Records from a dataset

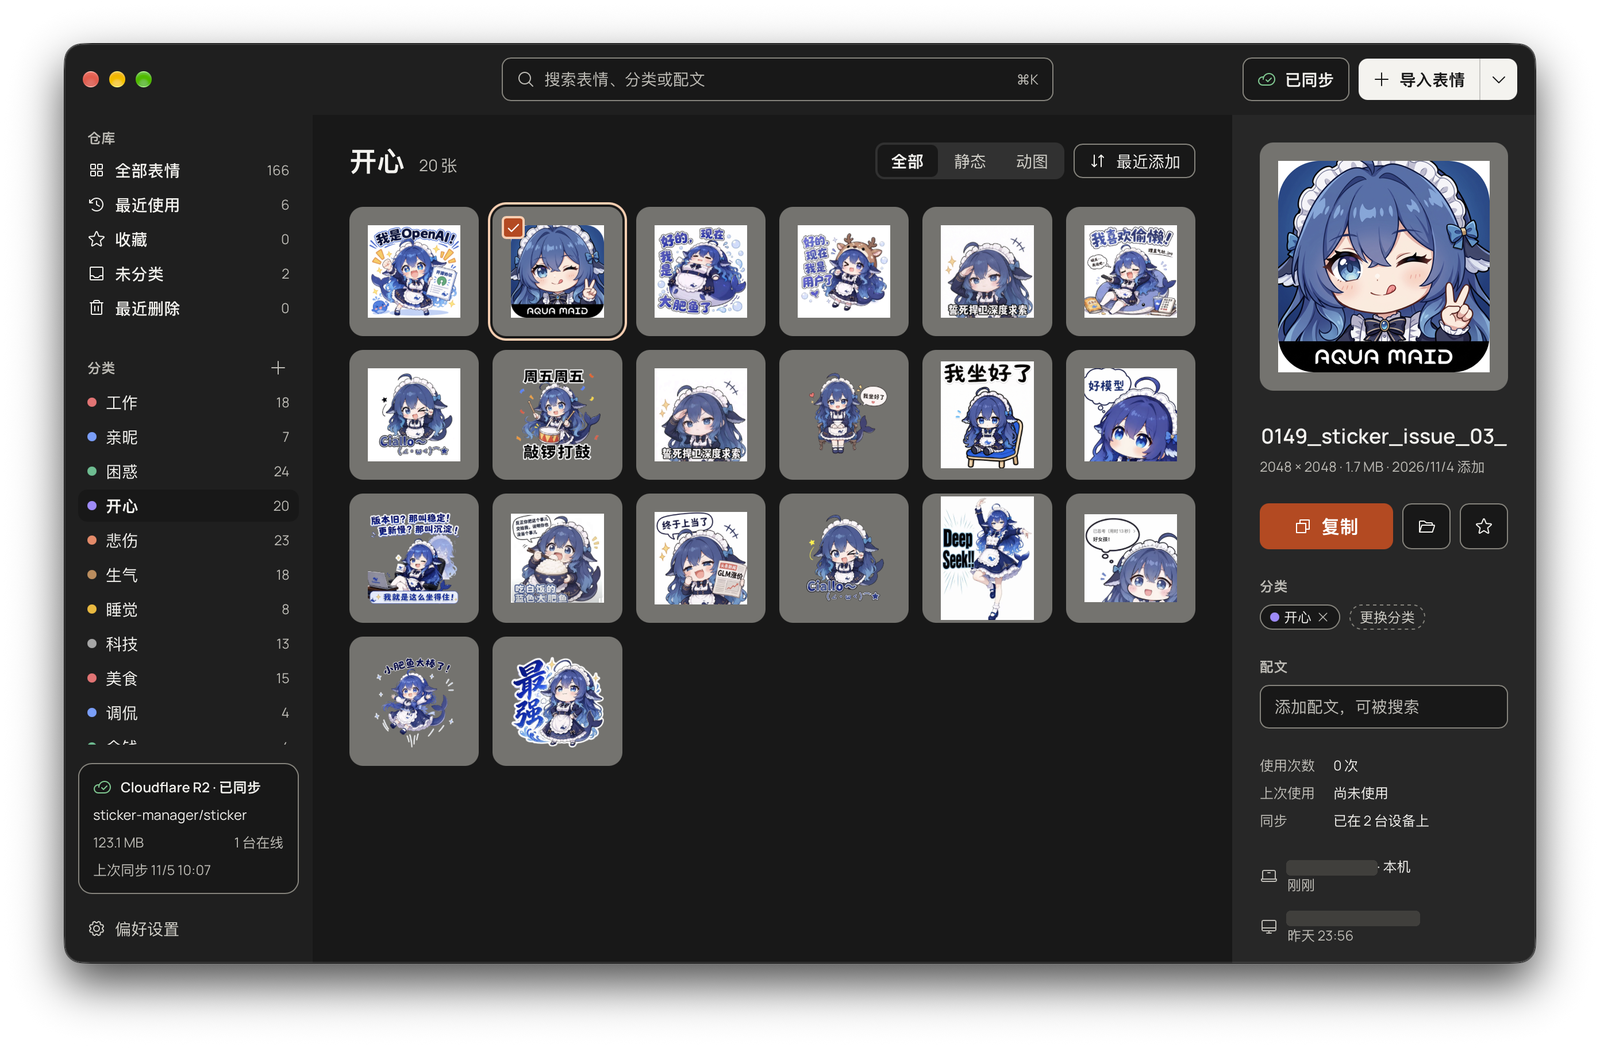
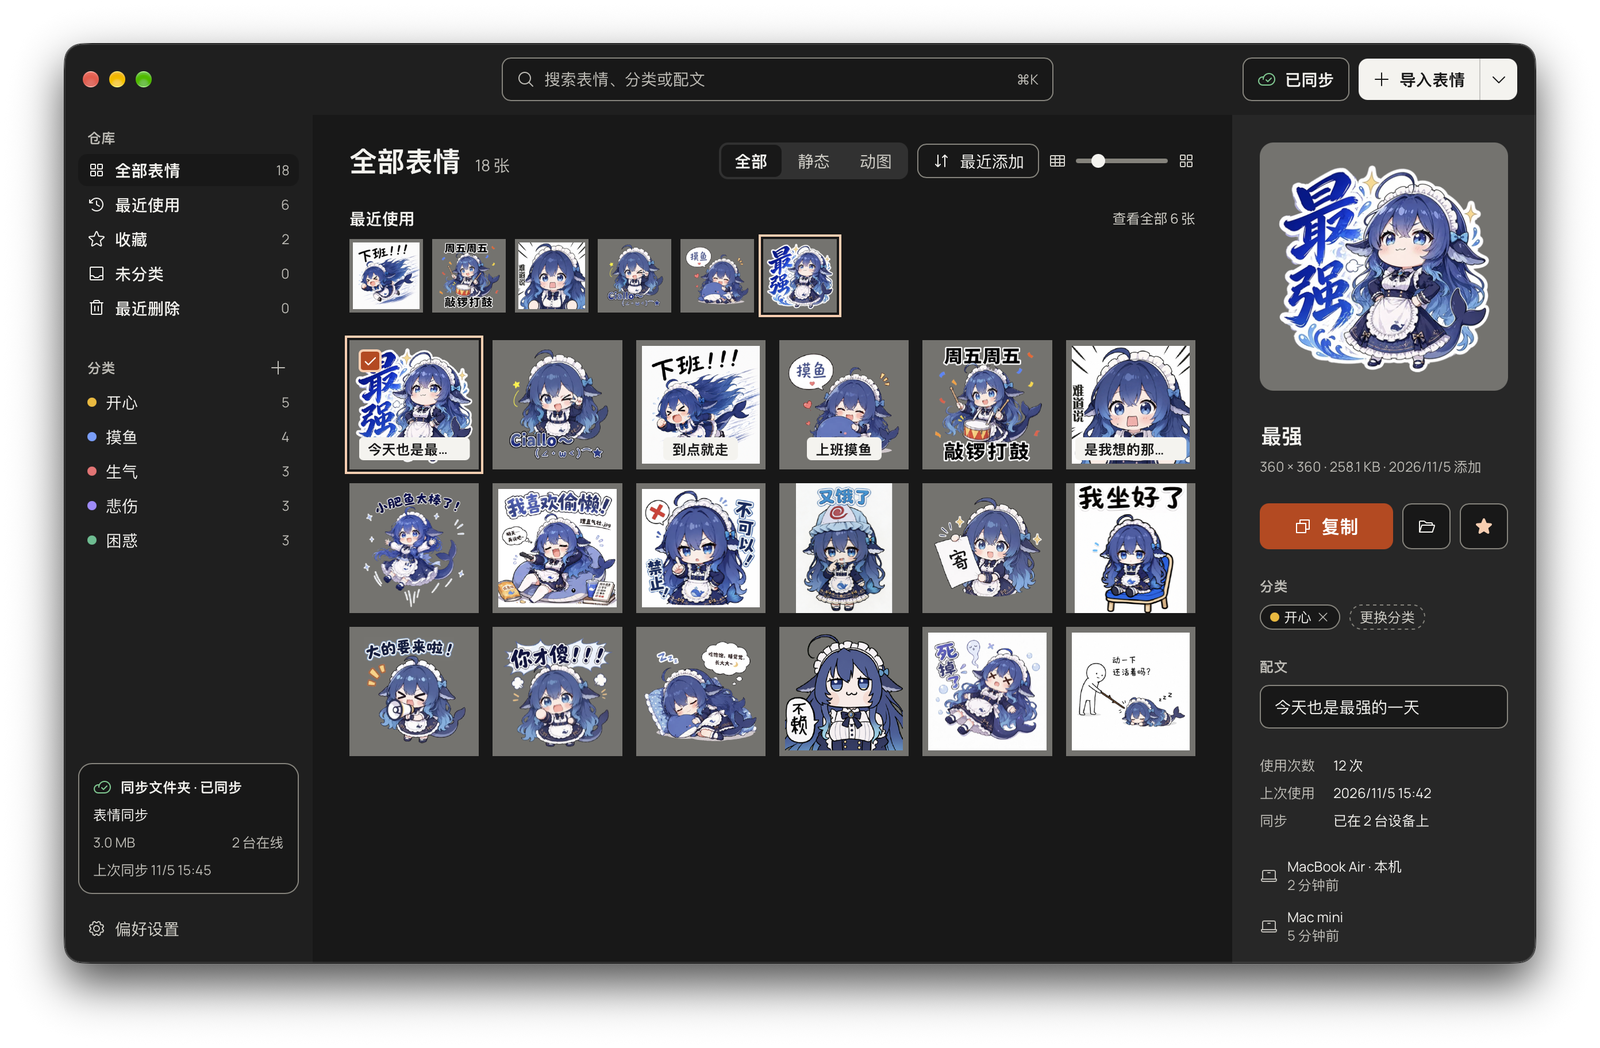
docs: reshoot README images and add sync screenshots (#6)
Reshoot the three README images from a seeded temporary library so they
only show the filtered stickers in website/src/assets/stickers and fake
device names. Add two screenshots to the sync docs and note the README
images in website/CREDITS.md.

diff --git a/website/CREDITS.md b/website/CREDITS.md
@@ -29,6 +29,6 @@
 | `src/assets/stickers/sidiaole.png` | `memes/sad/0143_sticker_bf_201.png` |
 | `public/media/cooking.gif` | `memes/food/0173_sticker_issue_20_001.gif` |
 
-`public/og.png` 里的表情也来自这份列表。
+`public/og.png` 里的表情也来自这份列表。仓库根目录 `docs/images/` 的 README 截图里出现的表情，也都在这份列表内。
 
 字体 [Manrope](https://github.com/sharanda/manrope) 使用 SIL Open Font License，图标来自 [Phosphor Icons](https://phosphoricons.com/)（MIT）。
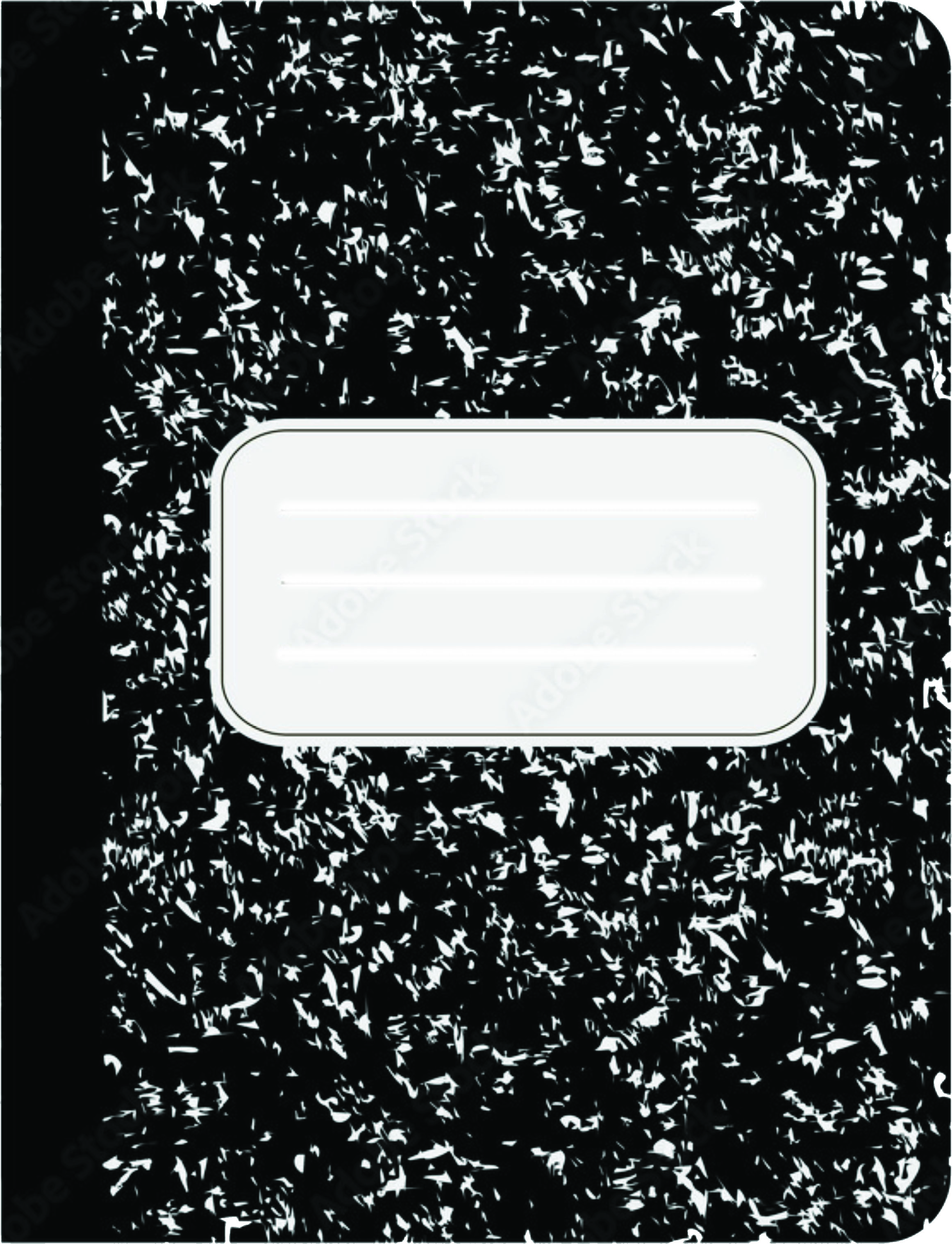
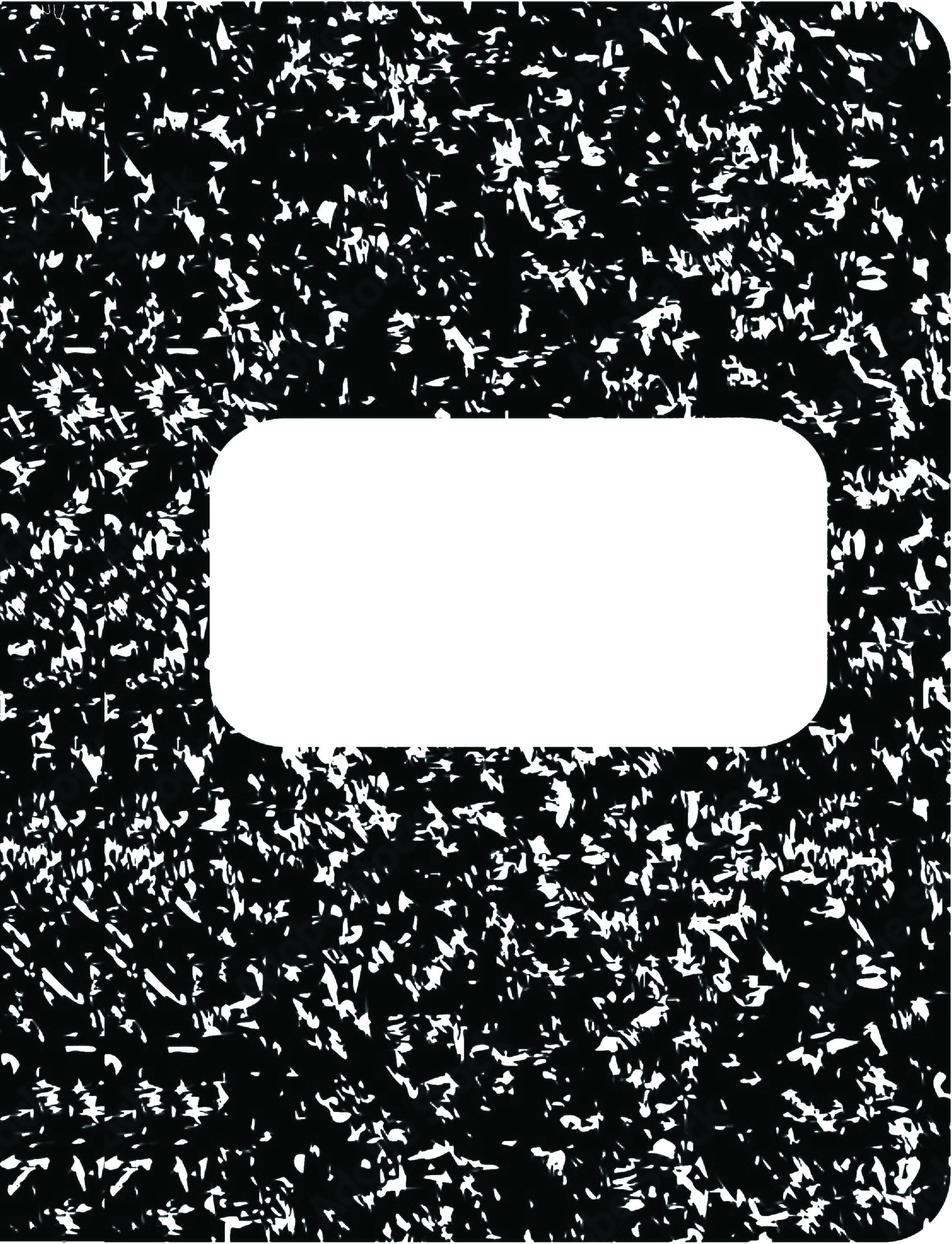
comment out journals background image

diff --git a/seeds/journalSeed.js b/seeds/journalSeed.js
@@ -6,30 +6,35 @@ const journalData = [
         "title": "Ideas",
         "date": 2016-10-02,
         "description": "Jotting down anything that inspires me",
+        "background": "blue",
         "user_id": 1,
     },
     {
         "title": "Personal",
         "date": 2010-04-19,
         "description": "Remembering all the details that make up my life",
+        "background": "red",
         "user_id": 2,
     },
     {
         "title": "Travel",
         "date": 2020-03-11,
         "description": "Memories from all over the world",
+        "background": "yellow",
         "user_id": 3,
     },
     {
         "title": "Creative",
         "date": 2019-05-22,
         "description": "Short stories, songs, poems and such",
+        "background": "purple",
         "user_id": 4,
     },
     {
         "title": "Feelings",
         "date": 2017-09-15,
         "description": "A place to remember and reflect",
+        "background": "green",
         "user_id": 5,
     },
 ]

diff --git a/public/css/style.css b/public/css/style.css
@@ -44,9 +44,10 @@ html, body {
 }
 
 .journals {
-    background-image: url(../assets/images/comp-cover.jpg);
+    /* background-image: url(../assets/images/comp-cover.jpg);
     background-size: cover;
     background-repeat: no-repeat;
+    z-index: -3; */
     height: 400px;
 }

Exercise goal: Track down every line in the entries that includes the string "memes", and copy it.

Solution for this exercise:
 | `src/assets/stickers/sidiaole.png` | `memes/sad/0143_sticker_bf_201.png` |
 | `public/media/cooking.gif` | `memes/food/0173_sticker_issue_20_001.gif` |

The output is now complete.